Quick to set up: You’ve got to move quickly at a car show as you’ve likely borrowed the girls from a trade stand or a car from a Show n Shine area so time is limited. Another box ticked by the Quadras. The heads are small enough for a Manfrotto Nano 001B stand to support with the pack hanging to add stability and the Elinchrom Deep Octa goes up swiftly. Cheaper eBay softboxes take a while to assemble though.
Power: I don’t always get to choose when a shoot is going to happen and areas in shade aren’t always the best looking locations, so I need some punch to overpower and control the ambient light. For this shoot the solution was to use 3 hot shoe flashes for example. At 400w/s the Quadra packs aren’t the most powerful, but still had plenty to tame the light spilling into the pit lane in this case. Although I’ve yet to try, I am certain 2 bare heads could handle full sun.

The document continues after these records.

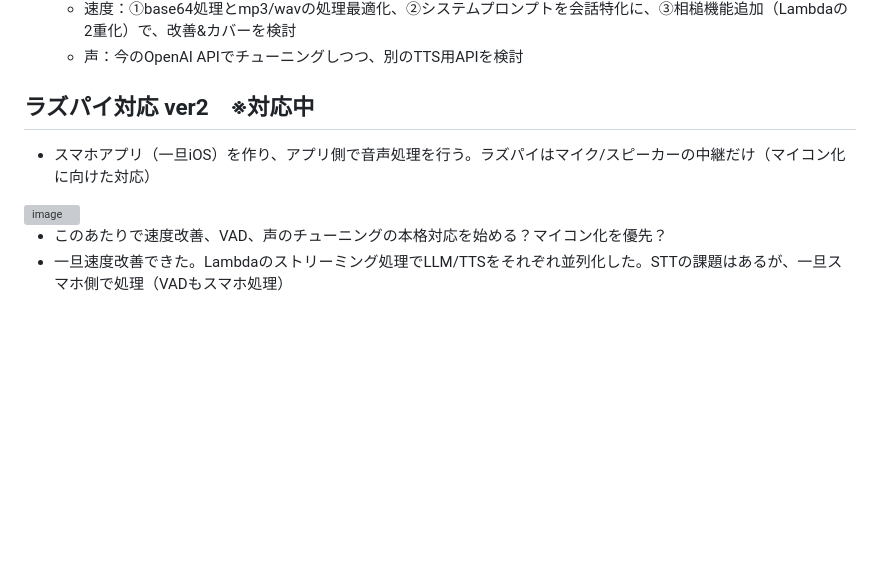
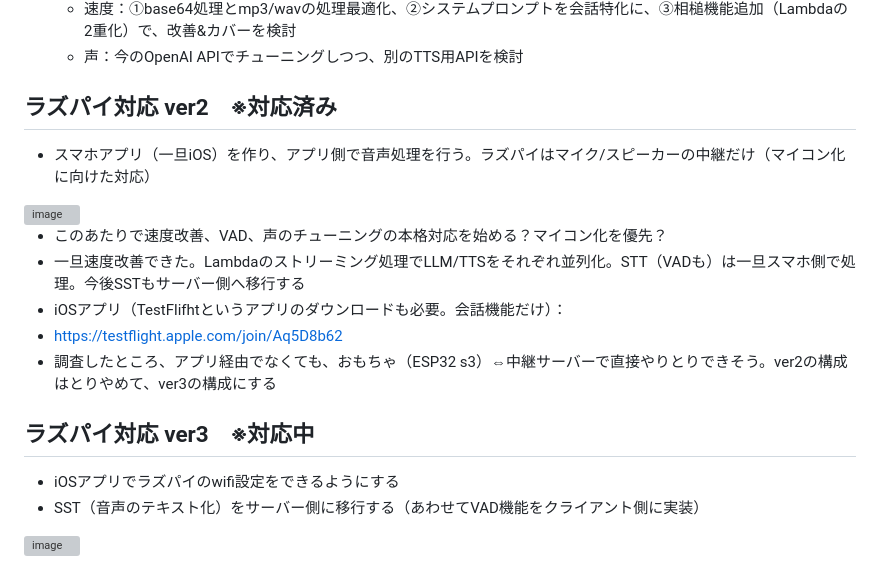
Before and after one commit to tomonoriyamazaki/toytalk, a Markdown page: README.md, the part around the change. Drawn GitHub-style; blank space fills up the shorter version; grey boxes are pictures that could not be loaded.

```diff
--- a/README.md
+++ b/README.md
@@ -95,9 +95,17 @@ SS Bootcamp 3rd #2025
   - 速度：①base64処理とmp3/wavの処理最適化、②システムプロンプトを会話特化に、③相槌機能追加（Lambdaの2重化）で、改善&カバーを検討
   - 声：今のOpenAI APIでチューニングしつつ、別のTTS用APIを検討
 
-## ラズパイ対応 ver2　※対応中
+## ラズパイ対応 ver2　※対応済み
 - スマホアプリ（一旦iOS）を作り、アプリ側で音声処理を行う。ラズパイはマイク/スピーカーの中継だけ（マイコン化に向けた対応）
 <img width="1351" height="456" alt="image" src="https://github.com/user-attachments/assets/c09baf43-5672-4c0d-b494-8947d178093b" />
 
 - このあたりで速度改善、VAD、声のチューニングの本格対応を始める？マイコン化を優先？
-- 一旦速度改善できた。Lambdaのストリーミング処理でLLM/TTSをそれぞれ並列化した。STTの課題はあるが、一旦スマホ側で処理（VADもスマホ処理）
+- 一旦速度改善できた。Lambdaのストリーミング処理でLLM/TTSをそれぞれ並列化。STT（VADも）は一旦スマホ側で処理。今後SSTもサーバー側へ移行する
+- iOSアプリ（TestFlifhtというアプリのダウンロードも必要。会話機能だけ）：
+- https://testflight.apple.com/join/Aq5D8b62
+- 調査したところ、アプリ経由でなくても、おもちゃ（ESP32 s3）⇔中継サーバーで直接やりとりできそう。ver2の構成はとりやめて、ver3の構成にする
+
+## ラズパイ対応 ver3　※対応中
+- iOSアプリでラズパイのwifi設定をできるようにする
+- SST（音声のテキスト化）をサーバー側に移行する（あわせてVAD機能をクライアント側に実装）
+<img width="1384" height="582" alt="image" src="https://github.com/user-attachments/assets/e8e12240-20a8-49e7-b56c-62494d6c9f51" />
```
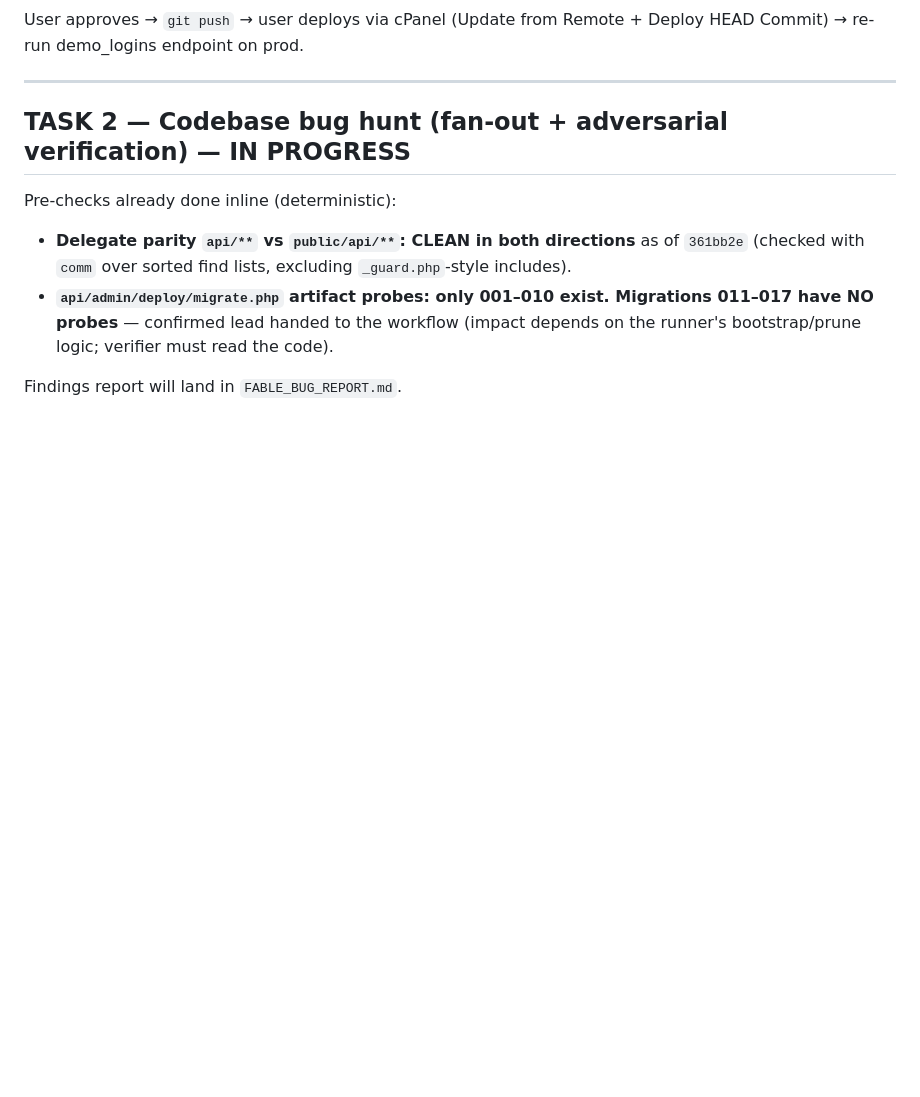
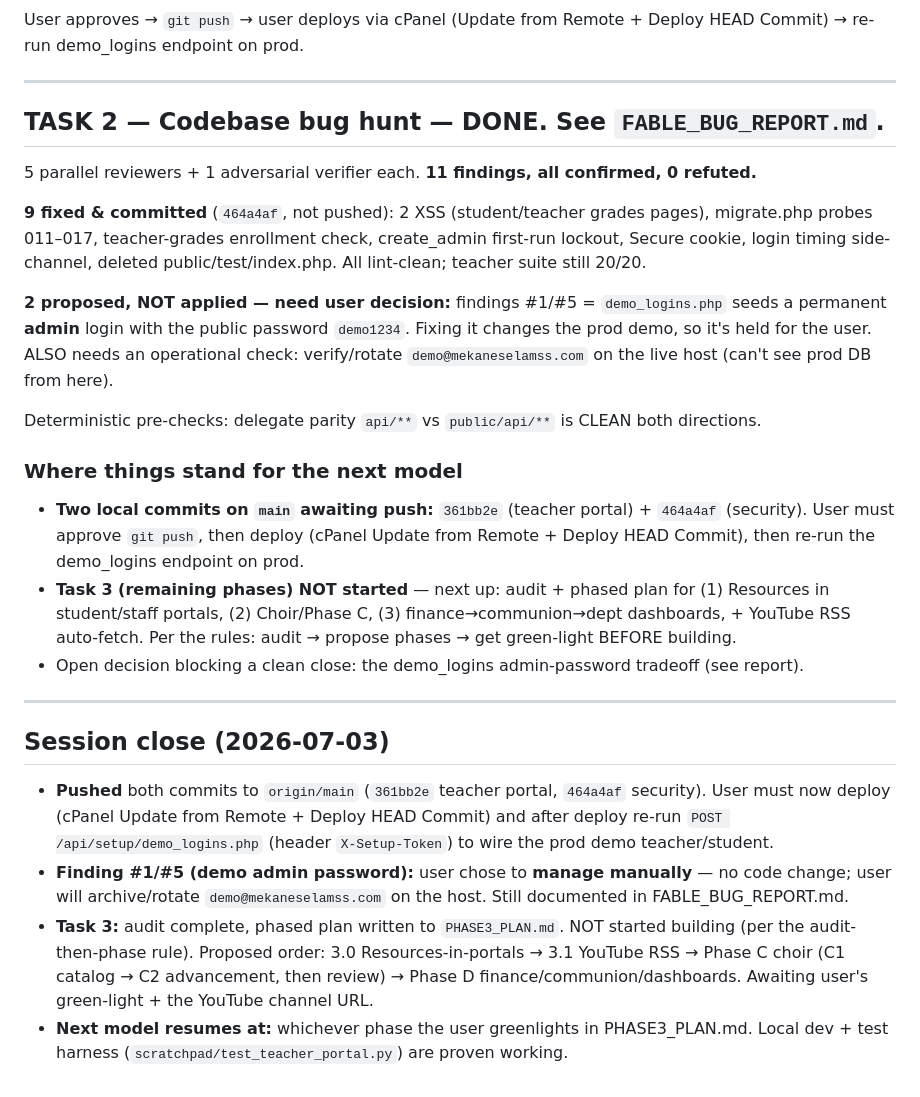
Before and after one commit to AdoniasCodes/GebrielSenbetWeb, a Markdown page: FABLE_HANDOFF.md, the part around the change. Rendered like a GitHub page; blank space fills up the shorter version.

Commit message:
Docs: Task 3 phased plan + handoff log
Co-Authored-By: Claude Fable 5 <noreply@anthropic.com>

```diff
--- a/FABLE_HANDOFF.md
+++ b/FABLE_HANDOFF.md
@@ -56,13 +56,42 @@ User approves → `git push` → user deploys via cPanel (Update from Remote + D
 
 ---
 
-## TASK 2 — Codebase bug hunt (fan-out + adversarial verification) — IN PROGRESS
+## TASK 2 — Codebase bug hunt — DONE. See `FABLE_BUG_REPORT.md`.
 
-Pre-checks already done inline (deterministic):
-- **Delegate parity `api/**` vs `public/api/**`: CLEAN in both directions** as of `361bb2e`
-  (checked with `comm` over sorted find lists, excluding `_guard.php`-style includes).
-- **`api/admin/deploy/migrate.php` artifact probes: only 001–010 exist. Migrations 011–017 have
-  NO probes** — confirmed lead handed to the workflow (impact depends on the runner's
-  bootstrap/prune logic; verifier must read the code).
+5 parallel reviewers + 1 adversarial verifier each. **11 findings, all confirmed, 0 refuted.**
 
-Findings report will land in `FABLE_BUG_REPORT.md`.
+**9 fixed & committed** (`464a4af`, not pushed): 2 XSS (student/teacher grades pages), migrate.php
+probes 011–017, teacher-grades enrollment check, create_admin first-run lockout, Secure cookie,
+login timing side-channel, deleted public/test/index.php. All lint-clean; teacher suite still 20/20.
+
+**2 proposed, NOT applied — need user decision:** findings #1/#5 = `demo_logins.php` seeds a
+permanent **admin** login with the public password `demo1234`. Fixing it changes the prod demo, so
+it's held for the user. ALSO needs an operational check: verify/rotate `demo@mekaneselamss.com` on
+the live host (can't see prod DB from here).
+
+Deterministic pre-checks: delegate parity `api/**` vs `public/api/**` is CLEAN both directions.
+
+### Where things stand for the next model
+- **Two local commits on `main` awaiting push:** `361bb2e` (teacher portal) + `464a4af` (security).
+  User must approve `git push`, then deploy (cPanel Update from Remote + Deploy HEAD Commit), then
+  re-run the demo_logins endpoint on prod.
+- **Task 3 (remaining phases) NOT started** — next up: audit + phased plan for (1) Resources in
+  student/staff portals, (2) Choir/Phase C, (3) finance→communion→dept dashboards, + YouTube RSS
+  auto-fetch. Per the rules: audit → propose phases → get green-light BEFORE building.
+- Open decision blocking a clean close: the demo_logins admin-password tradeoff (see report).
+
+---
+
+## Session close (2026-07-03)
+
+- **Pushed** both commits to `origin/main` (`361bb2e` teacher portal, `464a4af` security). User must
+  now deploy (cPanel Update from Remote + Deploy HEAD Commit) and after deploy re-run
+  `POST /api/setup/demo_logins.php` (header `X-Setup-Token`) to wire the prod demo teacher/student.
+- **Finding #1/#5 (demo admin password):** user chose to **manage manually** — no code change; user
+  will archive/rotate `demo@mekaneselamss.com` on the host. Still documented in FABLE_BUG_REPORT.md.
+- **Task 3:** audit complete, phased plan written to `PHASE3_PLAN.md`. NOT started building (per the
+  audit-then-phase rule). Proposed order: 3.0 Resources-in-portals → 3.1 YouTube RSS → Phase C choir
+  (C1 catalog → C2 advancement, then review) → Phase D finance/communion/dashboards. Awaiting user's
+  green-light + the YouTube channel URL.
+- **Next model resumes at:** whichever phase the user greenlights in PHASE3_PLAN.md. Local dev + test
+  harness (`scratchpad/test_teacher_portal.py`) are proven working.
```
Also changed, not shown: PHASE3_PLAN.md (added, +50 -0 lines).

Enough talk, onto some images! Firstly to underexpose the pit lane enough to be able to add my own light I had to shoot at around f/18 at my max sync speed. I should probably take this opportunity to mention the Elinchrom Skyport Speed controller syncs withe the receivers in the Quadra packs at my max sync speed of 1/200th without trouble.
All I had to do now was bring in the lights. A simple, bare head setup for just the car and the Deep Octa softbox (in beauty dish mode) added to the camera right flash for the shots with Sarah.
And onto the results. Let me know what you think in the comments.